Daikon salad with a miso dressing
Asparagus wrapped in bacon and grilled--add a squeeze of lemon!
Sweet and sour pork--no, not the Chinese version, but a Japanese version of Western style cooking made with a balsamic vinegar reduction; the dish also included sauteed onions, zucchini, and red bell pepper. Absolutely delicious!
Avocado and shrimp salad
Chef's special salad: a green salad that included salad greens, roasted winter squash, and a variety of other cooked veggies, artistically arranged on a platter
Japanese style risotto: one of my favorite comfort foods: risotto made with Japanese dashi! Delish!
A substantial amuse bouche of some kind of bleu cheese sitting on a crouton, a scrumptious piece of fried fish served with tangy tomato sauce, and something else we can't remember
An appetizer of cooked pork, tiny octopus, and some kind of green belonging to the cabbage family
Marinated raw horse mackerel strips mixed with some kind of julienned veggie;
Yuba (tofu skin) salad with lettuce, tomatoes and other veggies
Shabu shabu where we swished pieces of raw mackerel, sea bream, and scallops, plus some mizuna for veggies and some tofu, in hot dashi and then dipped in the same broth flavored with yuzu kosho (yuzu is a type of Japanese citrus fruit; the yuzu kosho is the citrus mixed with some kind of pepper mixture)
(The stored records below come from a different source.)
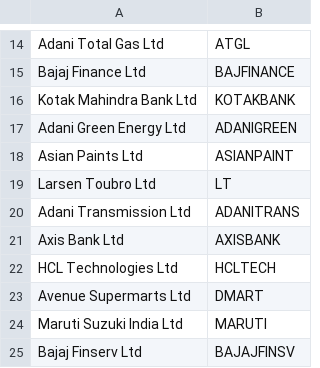
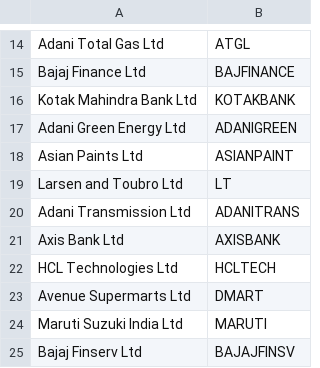
Before and after one commit to RazerP4antom/finalYearProject, a CSV file: Tickers.csv, drawn as a sheet; only a part is shown, gaps mark what is left out.

```diff
--- a/Tickers.csv
+++ b/Tickers.csv
@@ -18,3 +18,3 @@ Adani Green Energy Ltd,ADANIGREEN
 Asian Paints Ltd,ASIANPAINT
-Larsen Toubro Ltd,LT
+Larsen and Toubro Ltd,LT
 Adani Transmission Ltd,ADANITRANS
```
Also changed, not shown: 12 other files.
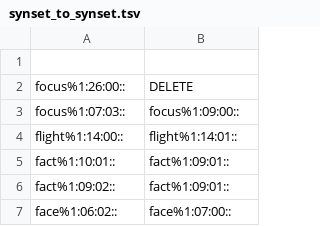
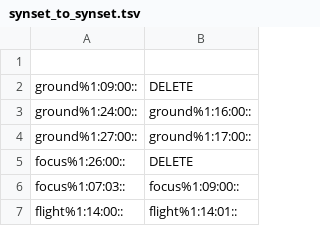
Before and after one commit to aalgirdas/wordnet_onto, a TSV file: synset_to_synset.tsv, drawn as a sheet; only a part is shown; the shorter side is filled out with more unchanged rows; the diff names each change by its address in the sheet, - before the commit and + after, or states it on an @@ line.

Commit message:
Update synset_to_synset.tsv

```diff
--- a/synset_to_synset.tsv
+++ b/synset_to_synset.tsv
+row 2: ground%1:09:00:: | DELETE
+row 3: ground%1:24:00:: | ground%1:16:00::
+row 4: ground%1:27:00:: | ground%1:17:00::
```
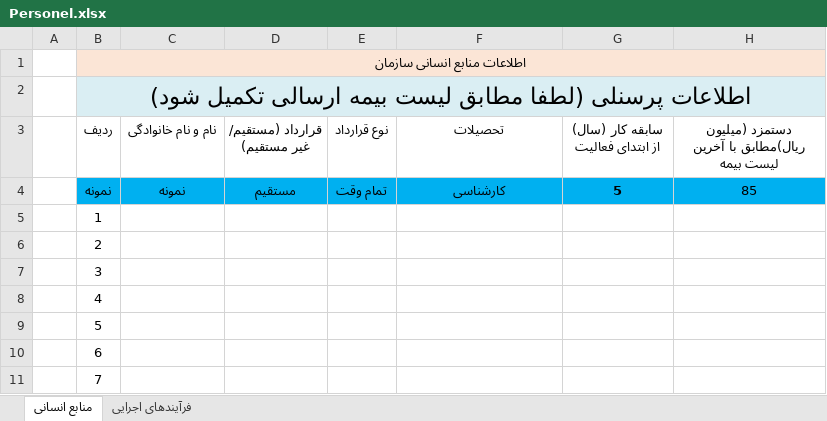
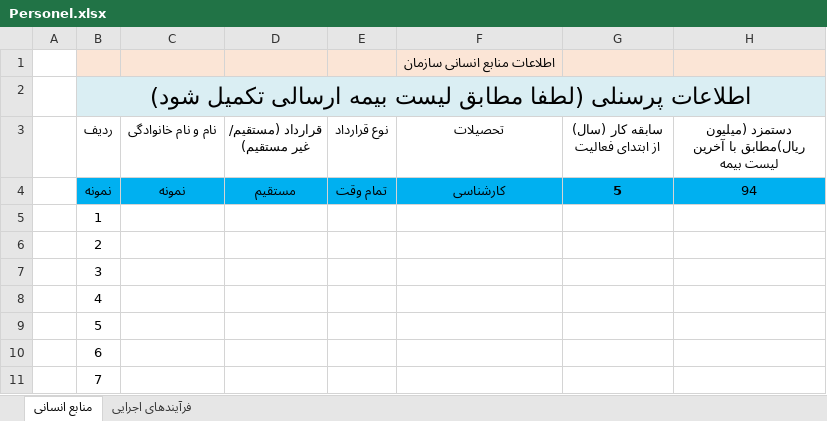
Before and after one commit to CleanAmirHosseinDev/Pars, an Excel workbook: EndPoint/wwwroot/doc/Personel.xlsx, sheet منابع انسانی, drawn as a sheet; only a part is shown; values as stored, in another font and other column widths than the file's, no borders; removed rows and columns are numbered as before the commit, all else as after; the diff names each change by its address in the sheet, - before the commit and + after, or states it on an @@ line.

```diff
--- a/EndPoint/wwwroot/doc/Personel.xlsx (sheet منابع انسانی)
+++ b/EndPoint/wwwroot/doc/Personel.xlsx (sheet منابع انسانی)
-row 1:  | اطلاعات منابع انسانی سازمان
+row 1:  |  |  |  |  | اطلاعات منابع انسانی سازمان
-H4: 85
+H4: 94
```
Also changed, not shown: sheet فرآیندهای اجرایی, 6 other files.
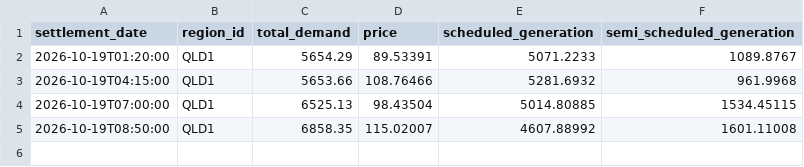
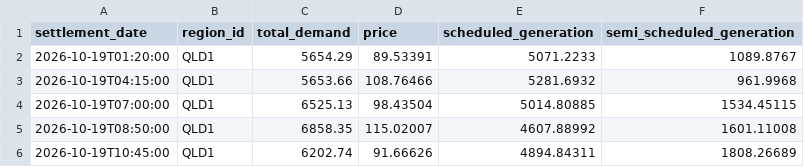
Before and after one commit to arno0b/forecast-platform, a CSV file: data/qld1/2026-10-19.csv, drawn as a sheet.

```diff
--- a/data/qld1/2026-10-19.csv
+++ b/data/qld1/2026-10-19.csv
@@ -5 +5,2 @@ settlement_date,region_id,total_demand,price,scheduled_generation,semi_scheduled
 2026-10-19T08:50:00,QLD1,6858.35,115.02007,4607.88992,1601.11008
+2026-10-19T10:45:00,QLD1,6202.74,91.66626,4894.84311,1808.26689
```
Also changed, not shown: data/nsw1/2026-10-19.csv, data/sa1/2026-10-19.csv, 2 other files.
Firefly squid served cold in a mustard sauce: my Lord, was this good! I'm not a big fan of squid, having eaten way too much in my youth (that's another story), but these tiny squids (maybe 1.5-2 inches) were amazing!
Two perfectly grilled and seasoned chicken wings
Beef cubes, mushrooms, and peppers grilled in butter garlic sauce over a tiny hibachi at one's seat and served with two different sauces
Some kind of green udon in a dashi laden with scallions (really satisfying!)
Ham & tomato pizza on a brioche
Bento boxes on the train (too many different dishes to mention)
Firefly squid grilled with raab
Grilled atka mackerel
Braised gurnard aka sea robin with lotus root, sweet potato, brassica greens
Fennel/mizuna salad with tiny fish, yuba, and fried tofu
Maguro (tuna) hambaaga
Warm tofu with soy sauce
Yuba (tofu skin) with fresh wasabi and soy sauce
Panko crusted tofu
Soy milk (tastes like tofu, nothing like American soy milk)
Tofu/dried bean/pea salad
Bamboo shoot salad
Rice with tofu and other grains
Green tea ice cream dusted with matcha powder
Frozen strawberries stuffed and coated with white chocolate
Mango ice cream coated with white chocolate
Chocolate ice cream dusted with cocoa powder
Shiso (a Japanese herb, often served with sushi or tempura) sorbet--really outstanding!
Green tea jelly
Ohagi (sweetened red bean paste wrapped around lightly pounded sweet rice; also lightly pounded sweet rice wrapped around the sweetened red bean paste and dusted with roasted soy bean flour)
Sakura mochi (lightly pounded sweet rice with sweetened red bean paste, wrapped in a brined cherry leaf)
Yomogi daifuku (green mochi stuffed with the sweetened red bean paste)
Ginger senbei (ginger crackers)--we eat them by the handful over a fresh fruit salad Dick makes every morning
Tofu matcha mousse
Of course, the sky's the limit for restaurant meal prices here, but none of the above was anywhere close to being in that category and was served at restaurants varying from cheap to moderate by Seattle standards.
One thing Seattle does have over Japan in food is the availability of good quality reasonably priced fruit. Fruit here is more expensive than it is back home, and the choices are not nearly as varied. And that's not even considering the "gift fruit"--specially wrapped premium fruit. For example, yesterday I saw two smallish but beautiful cantaloupe in a gift box: priced at 8000 yen. That's about $67.